___ Provided records ___

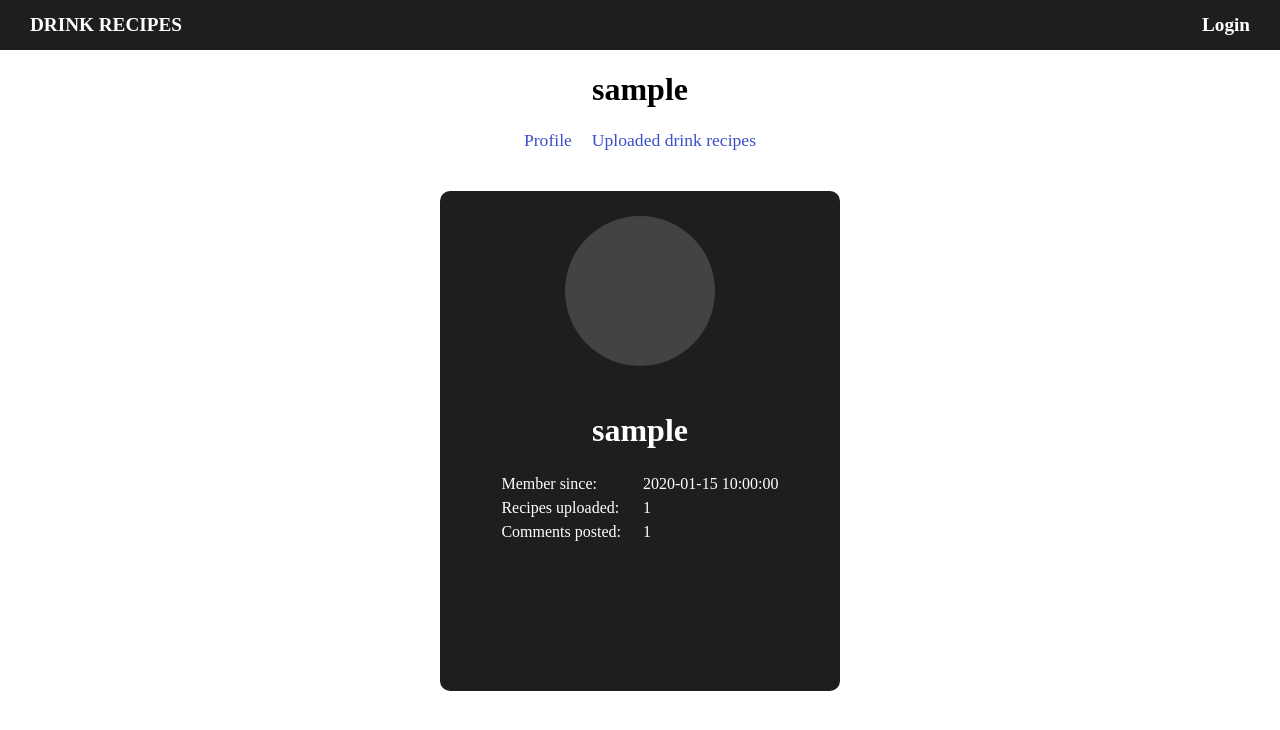
After one commit to tommivk/drink-recipes, a Flask app: template templates/user_profile.html in a window 1280 px wide. The commit adds this page. Shown: the top 730 px of the page. Run offline with Flask 2, Linux system fonts and the light colour scheme; the template is opened without the code that fills it: most values are stand-ins (such as "Sample title", 1, 10 or a date in 2020); some libraries are stand-ins or nearby versions.

Commit message:
add user statistics page

```diff
--- a/app.py
+++ b/app.py
@@ -420,7 +420,17 @@ def serve_img(id):
 @app.route("/<string:username>")
 def profile_page(username):
     get_logged_user()
-    return render_template("profile_page.html", username=username)
+    user_id = db.session.execute("SELECT id FROM Users WHERE LOWER(username)=:username", {
+                                 "username": username.lower()}).fetchone()
+    if not user_id:
+        return abort(404)
+
+    user_data = db.session.execute('''SELECT TO_CHAR(join_date, 'MM/YYYY') as join_date,
+                                      (SELECT COUNT(*) FROM Comments WHERE user_id=:user_id) as comment_count,
+                                      (SELECT COUNT(*) FROM Drinks WHERE user_id=:user_id) as recipe_count
+                                      FROM Users WHERE LOWER(username)=:username''', {
+                                   "username": username.lower(), "user_id": user_id[0]}).fetchone()
+    return render_template("user_profile.html", user_data=user_data, username=username)
 
 
 @app.route("/<string:username>/ingredients", methods=["GET"])
--- a/static/style.css
+++ b/static/style.css
@@ -733,6 +733,39 @@ input[type="file"]:hover+label {
     margin-right: 10px;
 }
 
+.profile-container {
+    width: 400px;
+    height: 500px;
+    max-width: 95vw;
+    background: var(--drk-gray);
+    margin: auto;
+    margin-top: 40px;
+    border-radius: 10px;
+    color: white;
+}
+
+.profile-top {
+    height: 200px;
+    display: grid;
+    place-items: center;
+}
+
+.profile-bottom {
+    display: grid;
+    place-items: center;
+}
+
+.profile-bottom td {
+    padding: 2px 10px;
+}
+
+.profile-avatar {
+    height: 150px;
+    width: 150px;
+    background: rgb(67, 67, 70);
+    border-radius: 50%;
+}
+
 @media (max-width: 800px) {
     .nav-toggle {
         display: block;
--- a/templates/profile_page.html
+++ b/templates/profile_page.html
@@ -5,15 +5,14 @@
 <div class="container">
     <h1 class="title">{{username}}</h1>
     <div class="profile-links">
+        <a href="/{{username}}">Profile</a>
         <a href="/{{username}}/uploaded">Uploaded drink recipes</a>
         {% if username == session.username %}
         <a href="/{{username}}/favourited">Favourited drink recipes</a>
         <a href="/{{username}}/ingredients">My ingredients</a>
         {% endif %}
     </div>
-    {% block favourited %}{% endblock %}
-    {% block uploaded %}{% endblock %}
-    {% block ingredients %}{% endblock %}
+    {% block page_content %}{% endblock %}
 </div>
 
 {% endblock %}
--- a/templates/user_favourited.html
+++ b/templates/user_favourited.html
@@ -1,6 +1,6 @@
 {% extends "profile_page.html" %}
 
-{% block favourited%}
+{% block page_content %}
 <h2 class="title">Favourited recipes</h2>
 
 {% if favourited_drinks|length==0 %}
--- a/templates/user_ingredients.html
+++ b/templates/user_ingredients.html
@@ -1,7 +1,7 @@
 {% extends "profile_page.html" %}
 {% block title %}{{username}}{% endblock %}
 
-{% block ingredients %}
+{% block page_content %}
 <div>
     <h2 class="title">My ingredients</h2>
 
--- /dev/null
+++ b/templates/user_profile.html
@@ -0,0 +1,28 @@
+{% extends "profile_page.html" %}
+{% block title %}{{username}}{% endblock %}
+{% block page_content %}
+
+<div class="profile-container">
+    <div class="profile-top">
+        <div class="profile-avatar"></div>
+    </div>
+    <div class="profile-bottom">
+        <h1 class="title">{{username}}</h1>
+        <table>
+            <tr>
+                <td>Member since:</td>
+                <td>{{user_data.join_date}}</td>
+            </tr>
+            <tr>
+                <td>Recipes uploaded:</td>
+                <td>{{user_data.recipe_count}}</td>
+            </tr>
+            <tr>
+                <td>Comments posted:</td>
+                <td>{{user_data.comment_count}}</td>
+            </tr>
+        </table>
+    </div>
+</div>
+
+{% endblock %}
--- a/templates/user_uploaded.html
+++ b/templates/user_uploaded.html
@@ -1,6 +1,6 @@
 {% extends "profile_page.html" %}
 
-{% block uploaded %}
+{% block page_content %}
 <h2 class="title">Uploaded drinks</h2>
 
 {% if uploaded_drinks|length==0 %}
```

___

◆ **Required work**:
Set down the complete material exactly, but do not include the images.

◆ **Solution to this exercise**:
After one commit to tommivk/drink-recipes, a Flask app: template templates/user_profile.html in a window 1280 px wide. The commit adds this page. Shown: the top 730 px of the page. Run offline with Flask 2, Linux system fonts and the light colour scheme; the template is opened without the code that fills it: most values are stand-ins (such as "Sample title", 1, 10 or a date in 2020); some libraries are stand-ins or nearby versions.

Commit message:
add user statistics page

```diff
--- a/app.py
+++ b/app.py
@@ -420,7 +420,17 @@ def serve_img(id):
 @app.route("/<string:username>")
 def profile_page(username):
     get_logged_user()
-    return render_template("profile_page.html", username=username)
+    user_id = db.session.execute("SELECT id FROM Users WHERE LOWER(username)=:username", {
+                                 "username": username.lower()}).fetchone()
+    if not user_id:
+        return abort(404)
+
+    user_data = db.session.execute('''SELECT TO_CHAR(join_date, 'MM/YYYY') as join_date,
+                                      (SELECT COUNT(*) FROM Comments WHERE user_id=:user_id) as comment_count,
+                                      (SELECT COUNT(*) FROM Drinks WHERE user_id=:user_id) as recipe_count
+                                      FROM Users WHERE LOWER(username)=:username''', {
+                                   "username": username.lower(), "user_id": user_id[0]}).fetchone()
+    return render_template("user_profile.html", user_data=user_data, username=username)
 
 
 @app.route("/<string:username>/ingredients", methods=["GET"])
--- a/static/style.css
+++ b/static/style.css
@@ -733,6 +733,39 @@ input[type="file"]:hover+label {
     margin-right: 10px;
 }
 
+.profile-container {
+    width: 400px;
+    height: 500px;
+    max-width: 95vw;
+    background: var(--drk-gray);
+    margin: auto;
+    margin-top: 40px;
+    border-radius: 10px;
+    color: white;
+}
+
+.profile-top {
+    height: 200px;
+    display: grid;
+    place-items: center;
+}
+
+.profile-bottom {
+    display: grid;
+    place-items: center;
+}
+
+.profile-bottom td {
+    padding: 2px 10px;
+}
+
+.profile-avatar {
+    height: 150px;
+    width: 150px;
+    background: rgb(67, 67, 70);
+    border-radius: 50%;
+}
+
 @media (max-width: 800px) {
     .nav-toggle {
         display: block;
--- a/templates/profile_page.html
+++ b/templates/profile_page.html
@@ -5,15 +5,14 @@
 <div class="container">
     <h1 class="title">{{username}}</h1>
     <div class="profile-links">
+        <a href="/{{username}}">Profile</a>
         <a href="/{{username}}/uploaded">Uploaded drink recipes</a>
         {% if username == session.username %}
         <a href="/{{username}}/favourited">Favourited drink recipes</a>
         <a href="/{{username}}/ingredients">My ingredients</a>
         {% endif %}
     </div>
-    {% block favourited %}{% endblock %}
-    {% block uploaded %}{% endblock %}
-    {% block ingredients %}{% endblock %}
+    {% block page_content %}{% endblock %}
 </div>
 
 {% endblock %}
--- a/templates/user_favourited.html
+++ b/templates/user_favourited.html
@@ -1,6 +1,6 @@
 {% extends "profile_page.html" %}
 
-{% block favourited%}
+{% block page_content %}
 <h2 class="title">Favourited recipes</h2>
 
 {% if favourited_drinks|length==0 %}
--- a/templates/user_ingredients.html
+++ b/templates/user_ingredients.html
@@ -1,7 +1,7 @@
 {% extends "profile_page.html" %}
 {% block title %}{{username}}{% endblock %}
 
-{% block ingredients %}
+{% block page_content %}
 <div>
     <h2 class="title">My ingredients</h2>
 
--- /dev/null
+++ b/templates/user_profile.html
@@ -0,0 +1,28 @@
+{% extends "profile_page.html" %}
+{% block title %}{{username}}{% endblock %}
+{% block page_content %}
+
+<div class="profile-container">
+    <div class="profile-top">
+        <div class="profile-avatar"></div>
+    </div>
+    <div class="profile-bottom">
+        <h1 class="title">{{username}}</h1>
+        <table>
+            <tr>
+                <td>Member since:</td>
+                <td>{{user_data.join_date}}</td>
+            </tr>
+            <tr>
+                <td>Recipes uploaded:</td>
+                <td>{{user_data.recipe_count}}</td>
+            </tr>
+            <tr>
+                <td>Comments posted:</td>
+                <td>{{user_data.comment_count}}</td>
+            </tr>
+        </table>
+    </div>
+</div>
+
+{% endblock %}
--- a/templates/user_uploaded.html
+++ b/templates/user_uploaded.html
@@ -1,6 +1,6 @@
 {% extends "profile_page.html" %}
 
-{% block uploaded %}
+{% block page_content %}
 <h2 class="title">Uploaded drinks</h2>
 
 {% if uploaded_drinks|length==0 %}
```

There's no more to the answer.